"I have a bit of a shaky voice, but I'm grateful for what I have," he said. "Even though we haven't conquered this beast we have come a long way in how we are able to treat it. Forty years ago if you were diagnosed with cancer you were pretty much told to get your affairs in order. But that's not the case with many cancers today and I think one day we will be able to look back and say, 'Oh, yeah. We used to have to deal with cancer, but not anymore.'"
Rote was one of many cancer survivors at this year's Relay For Life West Weber, an overnight community walk Friday to raise funds for the American Cancer Society.
"I attend because it's a good opportunity to meet other survivors as well as people who are facing cancer," Rote said. "It's also a good cause and one I think we should support as much as we can."
Joan Feddern and Harold Sherrod agree.
Feddern, 72, was diagnosed with a type of melanoma four months after her husband died of lung cancer.
"In March of 2002 my husband was diagnosed with a fast growing, aggressive lung cancer. He died 33 days later," Feddern said. "What a shock to our family."
Feddern's children got involved in Relay for Life and the family has been participating for the past eight years in the hope of one day eradicating cancer.
"Two months ago my daughter Stacy had a doctor biopsy a spot on her face. It came back cancerous," Feddern said.
Doctors were able to remove the cancer just as they were able to remove Feddern's, but both women said they don't feel like they are "true" survivors after watching what Feddern's husband went through.
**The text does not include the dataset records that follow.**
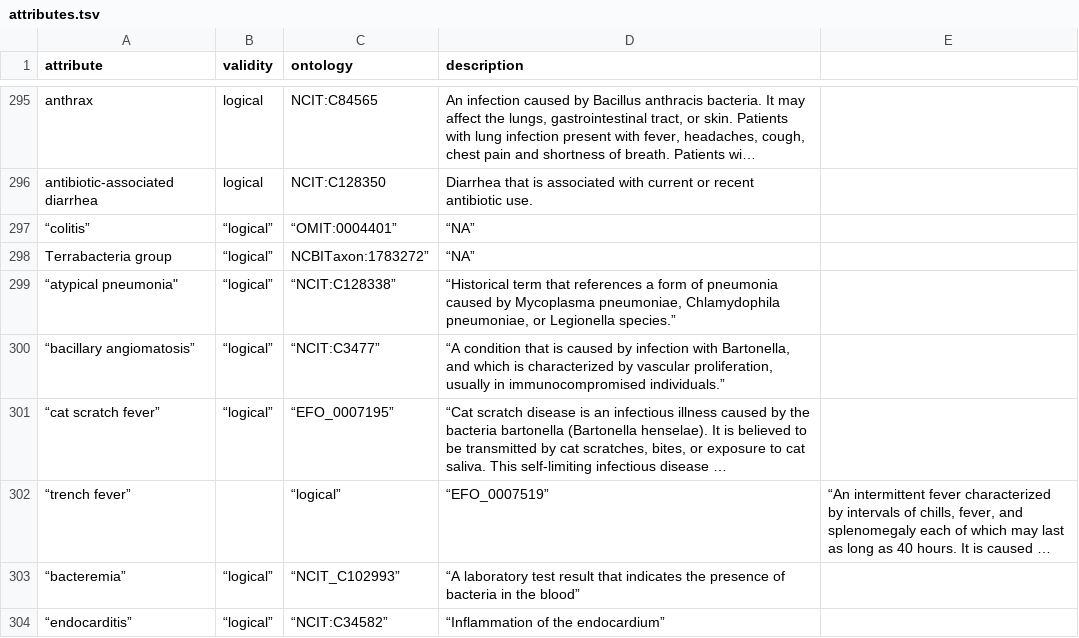
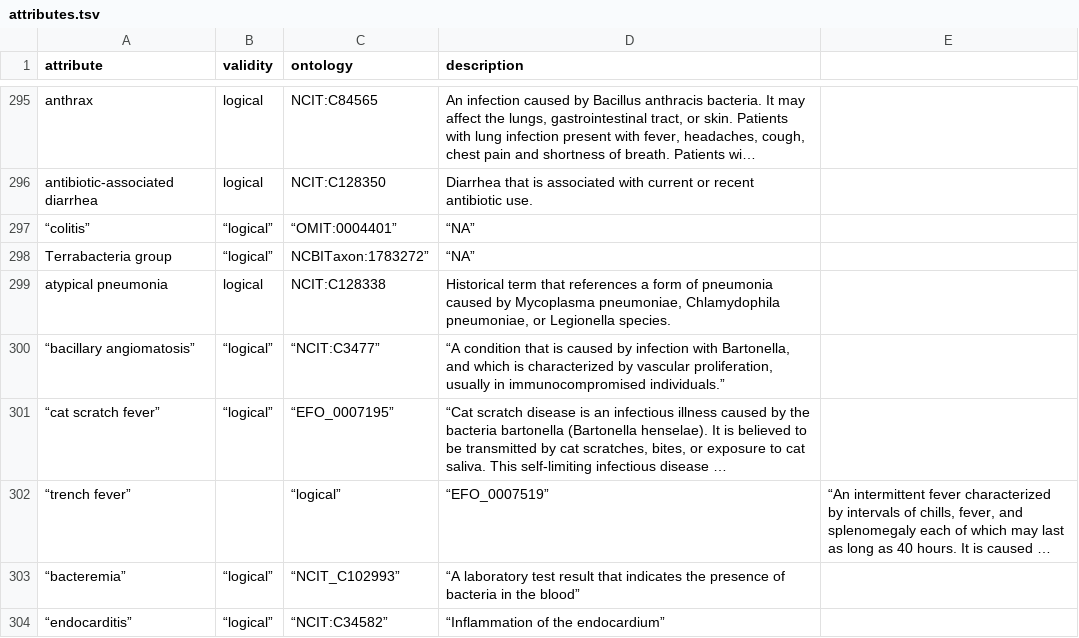
Before and after one commit to waldronlab/bugphyzz, a TSV file: inst/extdata/attributes.tsv, drawn as a sheet; only a part is shown, gaps mark what is left out; long unchanged cells end in ….

Commit message:
fixe quotes in line 299

```diff
--- a/inst/extdata/attributes.tsv
+++ b/inst/extdata/attributes.tsv
@@ -298,3 +298,3 @@
 "Terrabacteria group"	“logical”	NCBITaxon:1783272”	“NA”
-“atypical pneumonia"	“logical”	“NCIT:C128338”	“Historical term that references a form of pneumonia caused by Mycoplasma pneumoniae, Chlamydophila pneumoniae, or Legionella species.”
+"atypical pneumonia"	"logical"	"NCIT:C128338"	"Historical term that references a form of pneumonia caused by Mycoplasma pneumoniae, Chlamydophila pneumoniae, or Legionella species."
 “bacillary angiomatosis”	“logical”	“NCIT:C3477”	“A condition that is caused by infection with Bartonella, and which is characterized by vascular proliferation, usually in immunocompromised individuals.”
```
Sherrod, 79, has survived cancer three times. The first two times, he was diagnosed with skin cancer on his ear which took 109 stitches to sew back together. The second time he was diagnosed with prostate cancer. He was treated with radioactive seed implants and is now cancer free.
"They ... planted 168 low dose radioactive seeds in my prostate and that did the job. That killed it," he said. "I participate in Relay for Life because I'm a cancer survivor. It's nice because you get a great dinner and a shirt that says 'I'm a cancer survivor' and you meet a lot of people who have had to face cancer."
The two day event, held at Roy Municipal Park on Friday and Saturday, included a survivor dinner, walk around the track, music, games and a luminary ceremony.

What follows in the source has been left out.